The WooCommerce development team has forked select2 to create a more accessible, drop-in replacement library called selectWoo. select2 is a widely used jQuery-based library for making custom drop down menus. Many users are wondering if the project has been abandoned, because the repository hasn’t seen any activity since February and 115 pull requests have piled up.
In the interest of fixing some long-standing accessibility issues with the library, WooCommerce opted to fork it and has merged in some of the PRs that were submitted to the original project. SelectWoo is backwards-compatible and can be used the same way as select2 by simply replacing the select2.js file. It has been optimized for WordPress plugin development and can optionally be initialized with .selectWoo() in order to run alongside other versions of select2 that may be used by other plugins on the site.
SelectWoo makes many improvements for those who are using screen readers, but it needs more accessibility testing. Beta 1 is availabe on GitHub. The WooCommerce team has even created a testing page with different example pages so those using screen-reading software can easily test for bugs.
Forking is usually a last resort scenario for extending popular open source libraries, but the WooCommerce team wanted the flexibility of improving the project on their own timeline. One concerned developer asked the team what will happen in the future if select2 gets back on track and why they didn’t just submit pull requests to the select2 repository.
“With a fork we can at least get things merged in to meet our own schedule, rather than waiting/relying on others or running custom versions,” WooCommerce lead developer Mike Jolley said. “There are other benefits, too, such as allowing our version to be namespaced to avoid conflicts in WP admin. The fork is public. Our changes can be merged back, when/if the project picks up again.”
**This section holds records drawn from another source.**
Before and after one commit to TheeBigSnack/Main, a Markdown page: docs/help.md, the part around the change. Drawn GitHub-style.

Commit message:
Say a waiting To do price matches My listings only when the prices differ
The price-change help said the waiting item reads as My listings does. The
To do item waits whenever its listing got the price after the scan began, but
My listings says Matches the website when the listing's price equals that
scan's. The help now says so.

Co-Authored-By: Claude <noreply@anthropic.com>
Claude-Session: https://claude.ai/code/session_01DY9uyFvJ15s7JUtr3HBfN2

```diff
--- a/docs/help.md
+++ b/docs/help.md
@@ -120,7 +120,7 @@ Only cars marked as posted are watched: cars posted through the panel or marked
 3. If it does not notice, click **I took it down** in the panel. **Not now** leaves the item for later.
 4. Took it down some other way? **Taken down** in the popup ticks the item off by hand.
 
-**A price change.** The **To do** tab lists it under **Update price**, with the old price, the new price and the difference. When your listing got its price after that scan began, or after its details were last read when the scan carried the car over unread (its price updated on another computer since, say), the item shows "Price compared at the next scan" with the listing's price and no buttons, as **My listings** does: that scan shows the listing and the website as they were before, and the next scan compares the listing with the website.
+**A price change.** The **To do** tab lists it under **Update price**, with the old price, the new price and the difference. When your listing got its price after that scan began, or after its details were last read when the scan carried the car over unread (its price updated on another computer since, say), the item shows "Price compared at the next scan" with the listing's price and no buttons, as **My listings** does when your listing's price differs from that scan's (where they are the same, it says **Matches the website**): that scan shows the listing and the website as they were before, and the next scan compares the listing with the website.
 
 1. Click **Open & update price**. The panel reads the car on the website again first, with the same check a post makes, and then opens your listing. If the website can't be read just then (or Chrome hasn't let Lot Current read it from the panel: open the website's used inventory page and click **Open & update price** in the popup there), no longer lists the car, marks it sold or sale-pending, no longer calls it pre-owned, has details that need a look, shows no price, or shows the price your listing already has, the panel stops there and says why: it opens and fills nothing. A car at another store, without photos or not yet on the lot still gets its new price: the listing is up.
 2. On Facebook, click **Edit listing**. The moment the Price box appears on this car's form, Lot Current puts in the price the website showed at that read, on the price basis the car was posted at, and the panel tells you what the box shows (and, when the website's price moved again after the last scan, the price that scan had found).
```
Both WordPress and Drupal core contributors have been working to address accessibility issues in select2 since 2015 when the WP Accessibility Team performed extensive testing on the library to see if it was fit for use in core. Some initial planning work happened but work on these issues stalled out as select2’s maintainers became unavailable.
“I’d do it with PRs if I thought they would get merged in, but I doubt they will,” WooCommerce developer Claudiu Lodromanean said. “There’s been no action in this repo in about six months and the fork contains some PRs that have been waiting to get merged here for a very long time.”
Forking a project can needlessly fragment its contributors by causing them to have to choose one or the other, especially as the projects diverge down the line. Motivated contributors may submit multiple PRs across both projects for improvements but most will simply contribute back to the project they use. Select2’s maintainers have not published any news about why the project has gone dormant.
“There are over 100 PRs in the select2 repo unmerged,” Jolley said in response to commenters asking about the necessity of the fork. “Some of these we actually need, so with the fork we’re free to merge these as needed. The accessibility issues are hurting users today, so we cannot really afford to wait.”